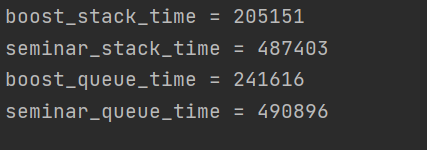
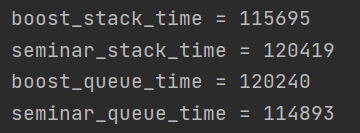
homework_8/Threadsafe_function_comparison fix

diff --git a/homework_8/Threadsafe_function_comparison/main.cpp b/homework_8/Threadsafe_function_comparison/main.cpp
@@ -40,30 +40,6 @@ void push_op_boost (T & container, std::size_t num_iter_per_thread)
     }
 }
 
-template <typename T>
-auto test_boost (T & container, std::size_t num_iter_per_thread)
-{
-    auto num_threads = std::thread::hardware_concurrency();
-//    std::atomic < bool > flag = false;
-    std::vector < std::future < void > > pushers (num_threads/2);
-    std::vector < std::future < void > > popers (num_threads/2 - 1);
-    for (auto & future: pushers)
-    {
-        future = std::async(std::launch::async, push_op_boost < T >, std::ref(container), num_iter_per_thread);
-    }
-    for (auto & future: popers)
-    {
-        future = std::async(std::launch::async, pop_op_boost < T >, std::ref(container), num_iter_per_thread);
-    }
-    Timer time;
-    execution_start.store(true);
-    pop_op_boost(container, num_iter_per_thread);
-    while (!container.empty()){
-        std::this_thread::yield();
-    }
-    time.StopTimer();
-    return time.GetTime();
-}
 
 template <typename T>
 void pop_op_seminar (T & container, std::size_t num_iter_per_thread)
@@ -72,11 +48,11 @@ void pop_op_seminar (T & container, std::size_t num_iter_per_thread)
     {
         std::this_thread::yield();
     }
-    std::size_t counter = 0;
+
     int temp;
     for (auto i = 0U; i < num_iter_per_thread; ++i)
     {
-        container.wait_and_pop(temp);
+        container.pop(temp);
     }
 }
 
@@ -93,38 +69,44 @@ void push_op_seminar (T & container, std::size_t num_iter_per_thread)
     }
 }
 
-template <typename T>
-auto test_seminar (T & container, std::size_t num_iter_per_thread)
+template <typename T, typename F>
+auto test (T & container, std::size_t num_iter_per_thread, F & pop_function, F & push_function)
 {
     auto num_threads = std::thread::hardware_concurrency();
-//    std::atomic < bool > flag = false;
+
     std::vector < std::future < void > > pushers (num_threads/2);
     std::vector < std::future < void > > popers (num_threads/2 - 1);
     for (auto & future: pushers)
     {
-        future = std::async(std::launch::async, push_op_seminar < T >, std::ref(container), num_iter_per_thread);
+        future = std::async(std::launch::async, push_function, std::ref(container), num_iter_per_thread);
     }
     for (auto & future: popers)
     {
-        future = std::async(std::launch::async, pop_op_seminar < T >, std::ref(container), num_iter_per_thread);
+        future = std::async(std::launch::async, pop_function, std::ref(container), num_iter_per_thread);
     }
     Timer time;
     execution_start.store(true);
-    pop_op_seminar(container, num_iter_per_thread);
-    while (!container.empty()){
-        std::this_thread::yield();
+    pop_function(container, num_iter_per_thread);
+
+    for (auto & future: pushers)
+    {
+        future.wait();
+    }
+    for (auto & future: popers)
+    {
+        future.wait();
     }
     time.StopTimer();
     return time.GetTime();
 }
 
-template<typename T, typename F>
-auto time_it (T & container, F f, std::size_t num_iter, std::size_t num_inserts)
+template<typename T, typename F1, typename F2>
+auto time_it (T & container, F1 f, F2 pop_f, F2 push_f, std::size_t num_iter, std::size_t num_inserts)
 {
     Timer time;
     for (auto i = 0U; i < num_iter; ++i)
     {
-        f(container, num_inserts);
+        f(container, num_inserts, pop_f, push_f);
     }
     time.StopTimer();
     return time.GetTime();
@@ -140,17 +122,34 @@ int main(int argc, char** argv)
     boost::lockfree::queue < int > q_1 (size);
     Threadsafe_Stack < int > st_2;
     Threadsafe_Queue < int > q_2;
-//    std::cout << test_boost(st_1, 100);
-//    std::cout << test_seminar(st_2, 100);
-    std::cout << "boost_stack_time = " << time_it(st_1, test_boost <boost::lockfree::stack < int >>,
-                                                  num_iter, inserts) << std::endl;
-    std::cout << "seminar_stack_time = " << time_it(st_2, test_seminar < Threadsafe_Stack < int > >,
-                                                  num_iter, inserts) << std::endl;
+    for (auto i = 0U; i < 10*inserts; ++i)
+    {
+        st_1.push(128);
+        st_2.push(128);
+        q_1.push(128);
+        q_2.push(128);
+    }
 
-    std::cout << "boost_queue_time = " << time_it(q_1, test_boost < boost::lockfree::queue < int > >,
-                                                  num_iter, inserts) << std::endl;
-    std::cout << "seminar_queue_time = " << time_it(q_2, test_seminar < Threadsafe_Queue < int > >,
-                                                  num_iter, inserts) << std::endl;
+    std::cout << "boost_stack_time = " << time_it(st_1, test <boost::lockfree::stack < int >,
+                                                     void (*)(boost::lockfree::stack<int> &, unsigned int)>,
+                                                     pop_op_boost < boost::lockfree::stack < int > >,
+                                                     push_op_boost < boost::lockfree::stack < int > >,
+                                                     num_iter, inserts) << std::endl;
+    std::cout << "seminar_stack_time = " << time_it(st_2, test <Threadsafe_Stack < int >,
+                                                     void (*)(Threadsafe_Stack < int > &, unsigned int)>,
+                                                     pop_op_seminar < Threadsafe_Stack < int > >,
+                                                     push_op_seminar < Threadsafe_Stack < int > >,
+                                                     num_iter, inserts) << std::endl;
+    std::cout << "boost_queue_time = " << time_it(q_1, test <boost::lockfree::queue < int >,
+                                                     void (*)(boost::lockfree::queue<int> &, unsigned int)>,
+                                                     pop_op_boost < boost::lockfree::queue < int > >,
+                                                     push_op_boost < boost::lockfree::queue < int > >,
+                                                     num_iter, inserts) << std::endl;
+    std::cout << "seminar_queue_time = " << time_it(q_2, test <Threadsafe_Queue < int >,
+                                                           void (*)(Threadsafe_Queue < int > &, unsigned int)>,
+                                                     pop_op_seminar < Threadsafe_Queue < int > >,
+                                                     push_op_seminar < Threadsafe_Queue < int > >,
+                                                     num_iter, inserts) << std::endl;
 
     return EXIT_SUCCESS;
 }

diff --git a/homework_8/Threadsafe_function_comparison/threadsafe_queue.h b/homework_8/Threadsafe_function_comparison/threadsafe_queue.h
@@ -34,6 +34,19 @@ public:
         m_condition_variable.notify_one();
     }
 
+    void pop(T & value)
+    {
+        std::unique_lock < std::mutex > lock(m_mutex);
+
+        if (m_queue.empty())
+        {
+            throw std::range_error("empty stack");
+        }
+
+        value = m_queue.front();
+        m_queue.pop();
+    }
+
     void wait_and_pop(T & value)
     {
         std::unique_lock < std::mutex > lock(m_mutex);
@@ -88,6 +101,12 @@ public:
     {
         std::lock_guard < std::mutex > lock(m_mutex);
         return m_queue.empty();
+    }
+
+    size_t size() const
+    {
+        std::lock_guard < std::mutex > lock(m_mutex);
+        return m_queue.size();
     }
 
 private:

diff --git a/homework_8/Threadsafe_function_comparison/threadsafe_stack.h b/homework_8/Threadsafe_function_comparison/threadsafe_stack.h
@@ -49,7 +49,7 @@ public:
 
     void pop(T & value)
     {
-        std::lock_guard < std::mutex > lock(m_mutex);
+        std::unique_lock < std::mutex > lock(m_mutex);
 
         if (m_data.empty())
         {
@@ -73,6 +73,12 @@ public:
     {
         std::lock_guard < std::mutex > lock(m_mutex);
         return m_data.empty();
+    }
+
+    size_t size() const
+    {
+        std::lock_guard < std::mutex > lock(m_mutex);
+        return m_data.size();
     }
 
 private:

- INSTRUCTIONS FOR THE TASK
The lines above from the one containing "void (*)(Threadsafe_Stack <" through the one containing "pop_op_seminar < Threadsafe_Stack" are to be set down exactly, and no others.

- OUTPUT
+                                                     void (*)(Threadsafe_Stack < int > &, unsigned int)>,
+                                                     pop_op_seminar < Threadsafe_Stack < int > >,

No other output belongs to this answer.